Composed Indiana Pacers Muscle Past Miami Heat
series were not a problem in its fivegame takedown of the perimeter-fixated Nets. Pounding the ball inside, the Pacers shot 17 free throws in the third quarter alone, and by the game’s conclusion, they had taken 22 more than the Heat (37-15).
Game 1 felt far more important to the Pacers, if only to challenge the conviction that they had peaked months ago. What the Pacers were counting on was the adrenaline rush of a rivalry established with Miami over the past two seasons, including last year’s seven-game conference finals. The teams have no great affection for each other. “It will be extremely physical,” Spoelstra said. “Nobody’s going to give anything up, but everybody understands the consequences.”
Without a point guard with superior dribble penetration skills, the Pacers need aggressive, creative play from Stephenson and George.

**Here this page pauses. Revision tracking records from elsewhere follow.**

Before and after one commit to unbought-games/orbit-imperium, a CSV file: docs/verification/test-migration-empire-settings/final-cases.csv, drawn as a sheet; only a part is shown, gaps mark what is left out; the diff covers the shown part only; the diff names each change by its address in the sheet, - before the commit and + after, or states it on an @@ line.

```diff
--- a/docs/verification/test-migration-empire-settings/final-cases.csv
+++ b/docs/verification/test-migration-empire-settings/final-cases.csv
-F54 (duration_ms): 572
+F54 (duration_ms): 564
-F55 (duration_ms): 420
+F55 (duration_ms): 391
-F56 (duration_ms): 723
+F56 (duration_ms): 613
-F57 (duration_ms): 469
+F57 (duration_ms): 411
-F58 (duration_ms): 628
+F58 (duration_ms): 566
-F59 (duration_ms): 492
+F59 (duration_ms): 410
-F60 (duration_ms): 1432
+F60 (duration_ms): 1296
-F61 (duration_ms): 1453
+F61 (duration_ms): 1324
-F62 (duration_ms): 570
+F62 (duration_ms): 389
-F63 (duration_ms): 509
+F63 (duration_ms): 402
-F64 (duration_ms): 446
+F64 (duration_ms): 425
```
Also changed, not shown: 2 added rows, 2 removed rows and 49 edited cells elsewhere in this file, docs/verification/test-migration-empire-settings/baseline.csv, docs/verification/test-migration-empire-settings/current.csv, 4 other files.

For all the focus on Hibbert, they are an effective team when both are forcing defensive breakdowns and getting the big men involved. “Coach really talked about setting the tone early,” said George Hill, the Pacers’ other starting guard, who, like Hibbert, has pulled off playoff vanishing acts.
But Hill attacked the paint early, and with George off to a quick start with 6 first-quarter points and 5 assists, the Pacers enjoyed a rare 30-point quarter in which they shot 61%. Their ability to get into the lane opened up the 3-point line, where Indiana made six of its first eight attempts and wound up 8 for 19 overall, compared with Miami’s 6 for 23.

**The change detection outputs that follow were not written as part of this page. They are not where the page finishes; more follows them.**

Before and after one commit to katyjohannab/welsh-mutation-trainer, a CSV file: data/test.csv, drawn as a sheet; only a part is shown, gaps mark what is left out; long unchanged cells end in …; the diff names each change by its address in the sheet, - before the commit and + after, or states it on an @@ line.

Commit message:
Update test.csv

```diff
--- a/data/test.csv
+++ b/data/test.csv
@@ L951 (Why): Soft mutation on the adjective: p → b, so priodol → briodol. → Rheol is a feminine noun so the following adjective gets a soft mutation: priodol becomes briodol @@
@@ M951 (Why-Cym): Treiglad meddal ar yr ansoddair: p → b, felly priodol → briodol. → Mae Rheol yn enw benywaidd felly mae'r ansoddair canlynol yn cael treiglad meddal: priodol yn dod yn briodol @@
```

Stephenson capped a 55-45 half when he backed James deep into the paint and dropped in a lefty scoop. The Heat rallied to within 11 with enough time to come back in the fourth quarter. But the Pacers kept moving the ball, relying on one another.

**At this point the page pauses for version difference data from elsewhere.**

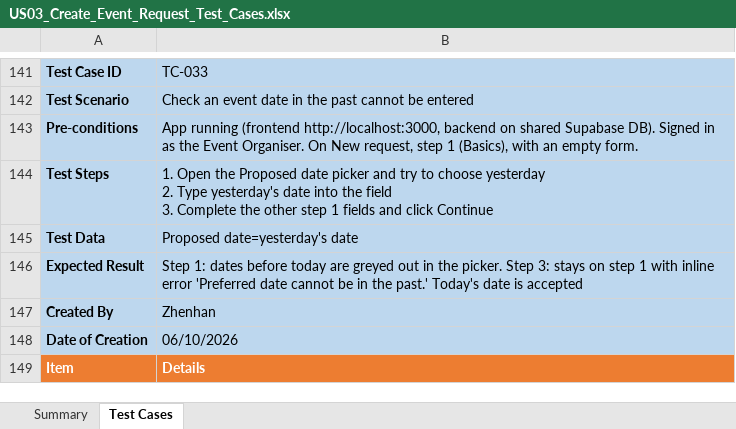
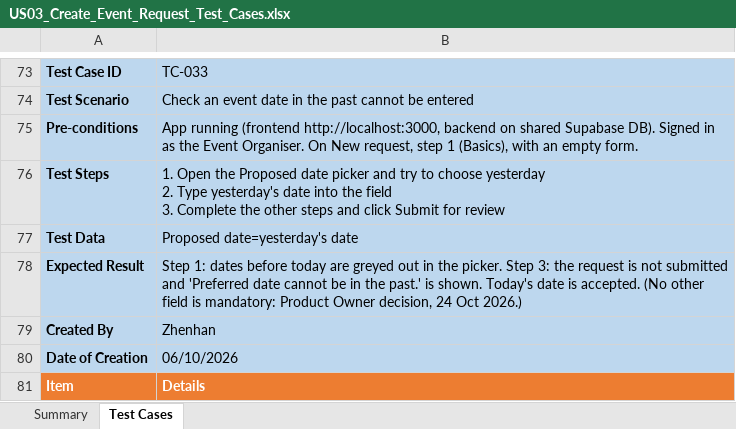
Before and after one commit to akhileshad2024-ui/SPM_G5T8, an Excel workbook: docs/testing/US03_Create_Event_Request_Test_Cases.xlsx, sheet Test Cases, drawn as a sheet; only a part is shown, gaps mark what is left out; values as stored, in another font and other column widths than the file's, no borders; addresses are those after the commit; the diff covers the shown part only; the diff names each change by its address in the sheet, - before the commit and + after, or states it on an @@ line.

Commit message:
US03: refuse a past event date on submit; no mandatory fields
The customer never specified mandatory fields (Product Owner decision, 24 Oct 2026), so only a date that has already passed is refused. Removes TC-029 to TC-032 from the US03 test cases.

```diff
--- a/docs/testing/US03_Create_Event_Request_Test_Cases.xlsx (sheet Test Cases)
+++ b/docs/testing/US03_Create_Event_Request_Test_Cases.xlsx (sheet Test Cases)
-B76: …the other step 1 fields and click Continue
+B76: …the other steps and click Submit for review
-B78: …Step 3: stays on step 1 with inline error 'Preferred date cannot be in the past.' Today's date is accepted
+B78: …Step 3: the request is not submitted and 'Preferred date cannot be in the past.' is shown. Today's date is accepted. (No other field is mandatory: Product Owner decision, 24 Oct 2026.)
```
Also changed, not shown: 68 removed rows elsewhere in this sheet, sheet Summary, 3 other files.
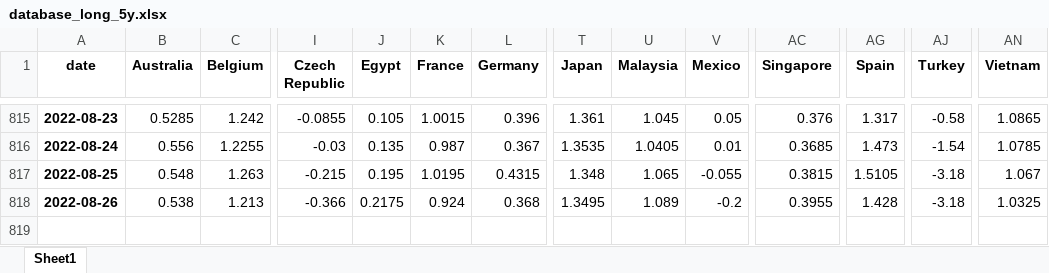
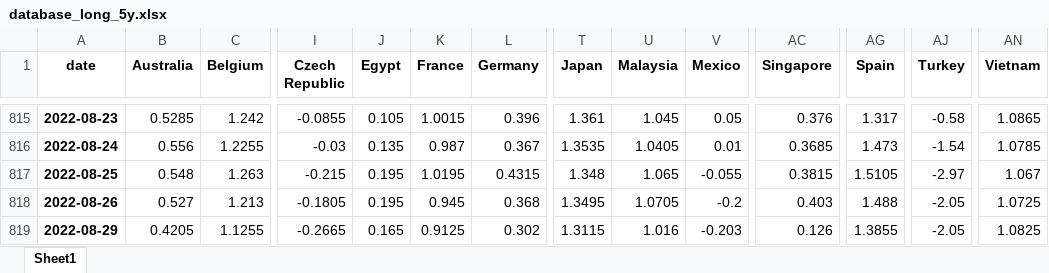
Before and after one commit to cober-data/curvature_database, an Excel workbook: database_long_5y.xlsx, sheet Sheet1, drawn as a sheet; only a part is shown, gaps mark what is left out; values as stored, in another font and other column widths than the file's, no borders; rows hold the shown columns only; the diff names each change by its address in the sheet, - before the commit and + after, or states it on an @@ line.

```diff
--- a/database_long_5y.xlsx (sheet Sheet1)
+++ b/database_long_5y.xlsx (sheet Sheet1)
-AJ817 (Turkey): -3.18
+AJ817 (Turkey): -2.97
-B818 (Australia): 0.538
+B818 (Australia): 0.527
-I818 (Czech Republic): -0.366
+I818 (Czech Republic): -0.1805
-J818 (Egypt): 0.2175
+J818 (Egypt): 0.195
-K818 (France): 0.924
+K818 (France): 0.945
-U818 (Malaysia): 1.089
+U818 (Malaysia): 1.0705
-AC818 (Singapore): 0.3955
+AC818 (Singapore): 0.403
-AG818 (Spain): 1.428
+AG818 (Spain): 1.488
-AJ818 (Turkey): -3.18
+AJ818 (Turkey): -2.05
-AN818 (Vietnam): 1.0325
+AN818 (Vietnam): 1.0725
+row 819: 2022-08-29 | 0.4205 | 1.1255 | -0.2665 | 0.165 | 0.9125 | 0.302 | 1.3115 | 1.016 | -0.203 | 0.126 | 1.3855 | -2.05 | 1.0825
```
Also changed, not shown: Bonds_Japan.xlsx, Bonds_South Korea.xlsx, 39 other files.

Mission accomplished, at least for the moment. Narrative changed. Perception altered. Heat on their heels.
The New York Times
Roy Hibbert (L) drives against Chris Bosh in Game 1 of the Eastern Conference Finals